- _Problem to work on_
From the records that follow, copy every line in which "README" appears.

- _Data shown_
== Segment start ==

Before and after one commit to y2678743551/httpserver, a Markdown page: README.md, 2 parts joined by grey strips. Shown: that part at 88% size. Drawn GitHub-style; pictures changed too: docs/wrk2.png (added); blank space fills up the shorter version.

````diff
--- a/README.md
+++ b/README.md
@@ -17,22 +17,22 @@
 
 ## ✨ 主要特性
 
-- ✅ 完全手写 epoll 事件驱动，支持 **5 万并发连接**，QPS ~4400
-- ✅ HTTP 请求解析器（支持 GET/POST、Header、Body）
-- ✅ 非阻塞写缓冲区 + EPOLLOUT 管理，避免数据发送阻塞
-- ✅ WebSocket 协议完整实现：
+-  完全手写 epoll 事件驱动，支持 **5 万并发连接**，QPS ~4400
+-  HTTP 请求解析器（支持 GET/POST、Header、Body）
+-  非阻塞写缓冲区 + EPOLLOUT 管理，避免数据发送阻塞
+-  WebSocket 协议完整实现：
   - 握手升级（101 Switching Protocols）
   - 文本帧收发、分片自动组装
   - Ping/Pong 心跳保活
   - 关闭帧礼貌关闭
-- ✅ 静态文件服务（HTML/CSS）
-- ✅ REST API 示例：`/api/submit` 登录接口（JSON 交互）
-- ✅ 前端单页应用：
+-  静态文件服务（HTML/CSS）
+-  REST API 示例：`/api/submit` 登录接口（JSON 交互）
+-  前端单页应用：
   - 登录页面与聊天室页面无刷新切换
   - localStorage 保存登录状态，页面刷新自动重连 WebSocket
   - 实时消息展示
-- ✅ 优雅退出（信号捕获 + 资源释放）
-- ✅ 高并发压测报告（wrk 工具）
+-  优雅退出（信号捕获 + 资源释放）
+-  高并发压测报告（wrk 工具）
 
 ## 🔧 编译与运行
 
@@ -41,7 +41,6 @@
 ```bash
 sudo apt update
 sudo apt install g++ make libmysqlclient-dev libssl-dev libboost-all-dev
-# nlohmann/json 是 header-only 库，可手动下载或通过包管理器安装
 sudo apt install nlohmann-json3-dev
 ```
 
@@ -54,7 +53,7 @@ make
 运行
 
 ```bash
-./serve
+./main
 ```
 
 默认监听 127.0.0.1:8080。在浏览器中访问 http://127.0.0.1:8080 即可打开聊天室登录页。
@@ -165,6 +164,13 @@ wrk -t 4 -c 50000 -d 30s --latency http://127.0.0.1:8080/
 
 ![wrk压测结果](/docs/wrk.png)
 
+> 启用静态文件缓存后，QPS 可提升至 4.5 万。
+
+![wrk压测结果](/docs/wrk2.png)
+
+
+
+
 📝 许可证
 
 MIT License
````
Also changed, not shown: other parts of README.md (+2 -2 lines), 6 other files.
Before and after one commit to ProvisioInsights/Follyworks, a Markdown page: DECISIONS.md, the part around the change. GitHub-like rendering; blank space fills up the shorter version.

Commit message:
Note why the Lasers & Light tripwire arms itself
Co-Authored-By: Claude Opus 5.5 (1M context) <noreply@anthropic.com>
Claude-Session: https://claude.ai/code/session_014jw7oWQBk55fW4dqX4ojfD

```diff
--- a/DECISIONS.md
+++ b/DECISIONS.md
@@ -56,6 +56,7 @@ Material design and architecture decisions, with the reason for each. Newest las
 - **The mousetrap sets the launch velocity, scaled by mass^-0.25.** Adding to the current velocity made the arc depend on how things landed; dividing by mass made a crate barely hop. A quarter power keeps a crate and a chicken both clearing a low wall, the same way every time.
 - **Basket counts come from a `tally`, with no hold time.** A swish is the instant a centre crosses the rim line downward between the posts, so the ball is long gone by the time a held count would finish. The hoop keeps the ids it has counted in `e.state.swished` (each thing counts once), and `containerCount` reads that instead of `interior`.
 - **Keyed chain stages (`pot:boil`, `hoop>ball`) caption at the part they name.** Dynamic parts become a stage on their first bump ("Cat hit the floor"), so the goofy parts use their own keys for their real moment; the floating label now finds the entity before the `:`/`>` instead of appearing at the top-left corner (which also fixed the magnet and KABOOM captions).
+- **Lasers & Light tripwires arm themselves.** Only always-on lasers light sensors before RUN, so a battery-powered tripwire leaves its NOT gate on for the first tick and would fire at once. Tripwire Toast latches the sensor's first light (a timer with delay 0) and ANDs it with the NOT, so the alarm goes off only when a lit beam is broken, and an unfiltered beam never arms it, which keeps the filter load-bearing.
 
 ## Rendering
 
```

== Segment end ==

- _Output for this exercise_
Before and after one commit to y2678743551/httpserver, a Markdown page: README.md, 2 parts joined by grey strips. Shown: that part at 88% size. Drawn GitHub-style; pictures changed too: docs/wrk2.png (added); blank space fills up the shorter version.
--- a/README.md
+++ b/README.md
Also changed, not shown: other parts of README.md (+2 -2 lines), 6 other files.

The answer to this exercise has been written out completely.